Mathematicians and mathematics educators have been curious about the processes and attributes of problem solving for over 50 years. As mathematics teachers at any level of education, we want to know what teaching practices we can employ to help our students develop effective problem solving abilities. This curiosity has led to numerous investigations of the attributes and processes of problem solving. In this chapter, we describe insights from a study we conducted of the mathematical practices of 12 research mathematicians. We believe these insights are useful to teachers striving to promote mathematical practices in students at all levels–from first-grade mathematics to beginning algebra, calculus, and abstract algebra. Our chapter begins by inviting you to work a problem that our research study posed to 12 mathematicians and to reflect, as they did, on your own problem solving behavior as you attempt to solve this problem. In inviting you to work this problem, our intent is to raise your awareness of the processes, emotions, knowledge, heuristics, and reasoning patterns that you use when working a novel problem. Our research suggests that by reflecting on our own mathematical practices, instructors can become more attentive to the development of problem solving attributes in students (Bloom, 2004). This exercise should make the remaining sections of our chapter more meaningful. In particular, it is our hope that our description of the Multidimensional Problem Solving Framework is more accessible.
|Original language||English (US)|
|Title of host publication||Making the Connection|
|Subtitle of host publication||Research and Teaching in Undergraduate Mathematics Education|

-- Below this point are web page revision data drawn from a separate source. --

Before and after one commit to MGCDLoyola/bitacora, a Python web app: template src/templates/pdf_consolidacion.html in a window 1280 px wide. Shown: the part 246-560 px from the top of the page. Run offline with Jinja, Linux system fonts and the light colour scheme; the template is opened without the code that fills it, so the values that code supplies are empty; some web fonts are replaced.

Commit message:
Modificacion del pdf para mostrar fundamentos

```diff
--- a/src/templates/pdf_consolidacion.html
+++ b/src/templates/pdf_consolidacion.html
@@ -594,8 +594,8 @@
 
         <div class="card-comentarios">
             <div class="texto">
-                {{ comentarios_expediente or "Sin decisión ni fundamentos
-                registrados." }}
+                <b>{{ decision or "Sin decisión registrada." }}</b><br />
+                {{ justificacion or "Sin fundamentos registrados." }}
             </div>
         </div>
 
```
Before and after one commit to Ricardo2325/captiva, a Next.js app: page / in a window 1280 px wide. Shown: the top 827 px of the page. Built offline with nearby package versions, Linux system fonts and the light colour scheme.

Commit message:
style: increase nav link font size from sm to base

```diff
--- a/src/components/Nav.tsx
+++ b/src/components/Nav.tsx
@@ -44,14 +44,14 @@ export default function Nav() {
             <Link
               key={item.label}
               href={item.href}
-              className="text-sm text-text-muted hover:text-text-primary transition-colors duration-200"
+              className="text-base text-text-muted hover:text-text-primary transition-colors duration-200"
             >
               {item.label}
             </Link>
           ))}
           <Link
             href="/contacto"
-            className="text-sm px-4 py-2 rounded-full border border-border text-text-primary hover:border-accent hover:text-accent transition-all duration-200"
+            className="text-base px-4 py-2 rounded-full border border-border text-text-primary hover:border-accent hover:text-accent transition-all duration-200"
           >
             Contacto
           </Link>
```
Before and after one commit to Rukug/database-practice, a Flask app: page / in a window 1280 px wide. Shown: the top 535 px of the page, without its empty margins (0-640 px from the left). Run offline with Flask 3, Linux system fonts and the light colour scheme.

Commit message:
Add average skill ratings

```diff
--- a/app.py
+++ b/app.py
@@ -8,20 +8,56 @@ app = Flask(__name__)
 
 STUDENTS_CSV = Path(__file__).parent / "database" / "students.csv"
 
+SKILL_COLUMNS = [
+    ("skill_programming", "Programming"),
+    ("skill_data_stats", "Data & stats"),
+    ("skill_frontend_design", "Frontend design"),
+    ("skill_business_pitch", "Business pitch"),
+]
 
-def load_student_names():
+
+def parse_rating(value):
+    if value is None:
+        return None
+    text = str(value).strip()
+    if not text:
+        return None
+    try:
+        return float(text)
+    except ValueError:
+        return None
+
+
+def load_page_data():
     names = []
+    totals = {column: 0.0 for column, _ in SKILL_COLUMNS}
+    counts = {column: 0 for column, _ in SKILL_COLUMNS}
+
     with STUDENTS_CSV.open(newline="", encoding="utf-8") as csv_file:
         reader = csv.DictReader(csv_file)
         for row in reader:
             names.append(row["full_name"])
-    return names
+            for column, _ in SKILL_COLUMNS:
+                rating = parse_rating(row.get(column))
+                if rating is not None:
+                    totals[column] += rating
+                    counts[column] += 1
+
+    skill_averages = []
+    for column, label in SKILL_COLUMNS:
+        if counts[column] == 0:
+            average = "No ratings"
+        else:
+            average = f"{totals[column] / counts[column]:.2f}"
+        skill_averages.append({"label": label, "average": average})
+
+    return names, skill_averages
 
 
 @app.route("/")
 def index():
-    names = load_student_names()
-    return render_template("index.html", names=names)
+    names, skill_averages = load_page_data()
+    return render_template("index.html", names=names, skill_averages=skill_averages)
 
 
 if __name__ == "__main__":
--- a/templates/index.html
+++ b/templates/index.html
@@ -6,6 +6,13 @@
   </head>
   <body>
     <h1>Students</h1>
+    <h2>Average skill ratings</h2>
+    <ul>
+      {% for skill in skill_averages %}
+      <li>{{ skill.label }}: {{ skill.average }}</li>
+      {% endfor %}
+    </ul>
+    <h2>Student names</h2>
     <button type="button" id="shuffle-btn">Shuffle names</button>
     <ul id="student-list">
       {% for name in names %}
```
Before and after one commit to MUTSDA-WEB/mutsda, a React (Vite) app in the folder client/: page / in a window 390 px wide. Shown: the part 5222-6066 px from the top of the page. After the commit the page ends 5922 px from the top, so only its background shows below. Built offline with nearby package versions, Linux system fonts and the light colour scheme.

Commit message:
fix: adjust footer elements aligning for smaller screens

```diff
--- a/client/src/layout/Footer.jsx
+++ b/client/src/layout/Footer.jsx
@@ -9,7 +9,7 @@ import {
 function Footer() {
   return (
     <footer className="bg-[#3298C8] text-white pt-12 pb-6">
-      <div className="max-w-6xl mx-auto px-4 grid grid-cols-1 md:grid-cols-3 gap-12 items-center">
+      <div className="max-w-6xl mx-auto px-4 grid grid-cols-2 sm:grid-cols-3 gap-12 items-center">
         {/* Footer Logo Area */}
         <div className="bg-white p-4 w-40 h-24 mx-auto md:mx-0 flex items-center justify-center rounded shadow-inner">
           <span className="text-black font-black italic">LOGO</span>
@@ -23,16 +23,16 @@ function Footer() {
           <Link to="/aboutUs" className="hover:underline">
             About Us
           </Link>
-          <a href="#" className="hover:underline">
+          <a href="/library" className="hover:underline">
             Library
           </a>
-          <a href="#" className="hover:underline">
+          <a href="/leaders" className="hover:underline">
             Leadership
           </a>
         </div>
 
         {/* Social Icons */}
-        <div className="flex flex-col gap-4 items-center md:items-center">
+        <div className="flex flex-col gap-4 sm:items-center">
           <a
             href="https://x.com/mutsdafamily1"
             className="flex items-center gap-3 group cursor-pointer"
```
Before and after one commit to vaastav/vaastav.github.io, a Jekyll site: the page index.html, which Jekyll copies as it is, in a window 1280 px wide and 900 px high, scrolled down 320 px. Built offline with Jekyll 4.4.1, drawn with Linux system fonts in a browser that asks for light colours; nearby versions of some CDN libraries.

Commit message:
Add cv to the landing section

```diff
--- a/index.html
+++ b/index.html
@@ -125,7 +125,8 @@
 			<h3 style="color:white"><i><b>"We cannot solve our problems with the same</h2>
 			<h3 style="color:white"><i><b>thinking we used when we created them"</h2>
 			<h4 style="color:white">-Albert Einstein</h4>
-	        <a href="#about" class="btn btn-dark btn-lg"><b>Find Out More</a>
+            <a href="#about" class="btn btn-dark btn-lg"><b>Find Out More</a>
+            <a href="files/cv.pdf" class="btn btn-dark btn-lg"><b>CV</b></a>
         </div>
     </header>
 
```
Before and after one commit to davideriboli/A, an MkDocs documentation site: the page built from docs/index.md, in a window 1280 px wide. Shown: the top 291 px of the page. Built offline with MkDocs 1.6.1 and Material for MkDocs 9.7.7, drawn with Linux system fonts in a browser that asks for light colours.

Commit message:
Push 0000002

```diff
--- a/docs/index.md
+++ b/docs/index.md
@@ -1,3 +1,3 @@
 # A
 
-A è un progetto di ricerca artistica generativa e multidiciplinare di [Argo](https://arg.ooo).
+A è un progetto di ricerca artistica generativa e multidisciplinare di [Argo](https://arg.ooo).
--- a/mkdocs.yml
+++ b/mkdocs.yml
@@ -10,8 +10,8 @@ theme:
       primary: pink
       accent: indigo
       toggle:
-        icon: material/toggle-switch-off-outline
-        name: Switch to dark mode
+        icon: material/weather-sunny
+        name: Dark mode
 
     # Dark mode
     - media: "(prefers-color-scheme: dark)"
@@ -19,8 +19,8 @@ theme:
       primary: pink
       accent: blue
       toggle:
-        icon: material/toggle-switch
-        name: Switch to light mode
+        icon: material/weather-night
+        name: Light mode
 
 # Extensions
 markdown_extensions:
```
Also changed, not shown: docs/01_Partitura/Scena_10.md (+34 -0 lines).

|Publisher||Mathematical Association of America|
|Number of pages||14|
|State||Published - Jan 1 2008|
ASJC Scopus subject areas